  • The band's late frontman Freddie Mercury is the subject of Oscar nominee “Bohemian Rhapsody”
  • The two original members will perform with former American Idol contestant finalist Adam Lambert

LOS ANGELES: British rock band Queen will perform live at Sunday’s Oscars ceremony, organizers said on Monday, following the blockbuster success of best picture nominee “Bohemian Rhapsody.”
“Is this the real life? Is this just fantasy? We welcome @QueenWillRock and @adamlambert to this year’s Oscars!,” the Academy of Motion Picture Arts and Sciences announced on its official Twitter feed.
The band, whose late frontman Freddie Mercury is the subject of “Bohemian Rhapsody,” is now made up of original members Brian May and Roger Taylor with former “American Idol” star Adam Lambert taking on vocals.
“Queen and @adamlambert will ROCK YOU,” the band tweeted in response, giving the Feb. 24 date of the Oscars ceremony in Hollywood.
“Bohemian Rhapsody” has five Academy Award nominations, including a best actor nod for Rami Malek, who takes on the role of Mercury in the film.
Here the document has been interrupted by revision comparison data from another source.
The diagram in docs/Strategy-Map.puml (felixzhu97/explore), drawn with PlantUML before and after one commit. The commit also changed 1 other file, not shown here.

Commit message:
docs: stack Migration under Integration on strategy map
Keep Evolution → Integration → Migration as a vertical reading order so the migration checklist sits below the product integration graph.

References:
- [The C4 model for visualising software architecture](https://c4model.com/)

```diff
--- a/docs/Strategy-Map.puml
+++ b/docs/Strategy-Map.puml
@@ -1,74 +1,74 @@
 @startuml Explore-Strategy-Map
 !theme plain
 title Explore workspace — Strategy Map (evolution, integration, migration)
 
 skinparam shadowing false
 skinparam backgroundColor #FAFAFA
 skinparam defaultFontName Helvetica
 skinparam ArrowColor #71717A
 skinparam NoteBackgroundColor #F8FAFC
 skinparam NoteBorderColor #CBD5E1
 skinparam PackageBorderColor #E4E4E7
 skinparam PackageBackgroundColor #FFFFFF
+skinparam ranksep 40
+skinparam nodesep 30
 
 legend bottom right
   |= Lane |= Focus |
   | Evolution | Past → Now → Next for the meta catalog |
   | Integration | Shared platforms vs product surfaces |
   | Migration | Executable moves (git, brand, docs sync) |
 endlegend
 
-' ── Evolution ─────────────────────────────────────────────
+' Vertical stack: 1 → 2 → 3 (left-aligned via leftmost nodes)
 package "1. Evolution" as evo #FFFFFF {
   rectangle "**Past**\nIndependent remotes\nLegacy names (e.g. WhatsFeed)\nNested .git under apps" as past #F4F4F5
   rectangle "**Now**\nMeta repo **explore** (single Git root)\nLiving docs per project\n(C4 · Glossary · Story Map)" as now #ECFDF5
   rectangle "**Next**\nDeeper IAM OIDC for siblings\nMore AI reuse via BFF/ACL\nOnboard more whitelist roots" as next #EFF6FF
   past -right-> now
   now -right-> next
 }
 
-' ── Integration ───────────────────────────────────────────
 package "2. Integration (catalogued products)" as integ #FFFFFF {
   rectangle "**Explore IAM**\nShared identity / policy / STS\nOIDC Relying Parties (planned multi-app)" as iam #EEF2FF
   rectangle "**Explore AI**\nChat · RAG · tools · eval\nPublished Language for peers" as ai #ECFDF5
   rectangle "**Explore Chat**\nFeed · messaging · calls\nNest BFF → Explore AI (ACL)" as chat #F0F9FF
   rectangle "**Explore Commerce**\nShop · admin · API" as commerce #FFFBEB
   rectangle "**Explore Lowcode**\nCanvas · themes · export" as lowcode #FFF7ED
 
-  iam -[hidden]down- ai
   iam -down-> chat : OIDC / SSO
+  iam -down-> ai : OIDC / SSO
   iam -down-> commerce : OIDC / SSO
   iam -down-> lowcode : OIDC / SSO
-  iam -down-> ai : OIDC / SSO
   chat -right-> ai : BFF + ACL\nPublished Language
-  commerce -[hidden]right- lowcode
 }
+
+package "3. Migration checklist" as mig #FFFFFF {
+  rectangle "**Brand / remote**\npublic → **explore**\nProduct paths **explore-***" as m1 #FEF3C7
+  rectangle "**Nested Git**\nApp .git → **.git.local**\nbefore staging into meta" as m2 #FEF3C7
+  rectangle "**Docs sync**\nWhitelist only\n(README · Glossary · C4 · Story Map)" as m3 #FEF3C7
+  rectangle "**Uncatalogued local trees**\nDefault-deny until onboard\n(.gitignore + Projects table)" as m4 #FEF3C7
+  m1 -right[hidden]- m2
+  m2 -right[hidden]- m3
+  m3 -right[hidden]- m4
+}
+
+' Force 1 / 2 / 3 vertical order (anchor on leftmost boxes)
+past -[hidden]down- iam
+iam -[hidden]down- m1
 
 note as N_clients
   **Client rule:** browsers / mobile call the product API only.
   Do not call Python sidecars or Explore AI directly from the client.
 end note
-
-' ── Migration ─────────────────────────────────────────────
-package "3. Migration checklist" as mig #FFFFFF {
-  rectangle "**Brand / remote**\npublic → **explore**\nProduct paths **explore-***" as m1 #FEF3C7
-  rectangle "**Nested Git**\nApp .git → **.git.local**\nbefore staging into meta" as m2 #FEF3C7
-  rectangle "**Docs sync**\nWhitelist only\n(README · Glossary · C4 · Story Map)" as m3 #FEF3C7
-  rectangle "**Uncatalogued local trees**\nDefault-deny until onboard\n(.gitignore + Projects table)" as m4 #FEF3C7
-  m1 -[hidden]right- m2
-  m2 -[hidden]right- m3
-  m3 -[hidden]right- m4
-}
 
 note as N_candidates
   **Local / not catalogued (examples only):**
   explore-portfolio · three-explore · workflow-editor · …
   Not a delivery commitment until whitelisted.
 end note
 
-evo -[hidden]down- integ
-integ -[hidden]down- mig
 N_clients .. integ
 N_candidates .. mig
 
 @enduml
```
Mercury died of AIDS in London in 1991 at the age of 45.
The movie has taken more than $854 million at the global box office to become the most successful musical biopic ever.
The academy did not say what songs Queen would perform or when they would appear on stage during the telecast, which is going ahead without a host for the first time in 30 years.
“Bohemian Rhapsody” is not nominated for its songs or soundtrack, but other musical performances at Sunday’s ceremony will include Lady Gaga and actor-director Bradley Cooper singing their Oscar-nominated song “Shallow” from movie “A Star is Born,” while Bette Midler will sing best original song contender “The Place Where Lost Things Go” from the film “Mary Poppins Returns.”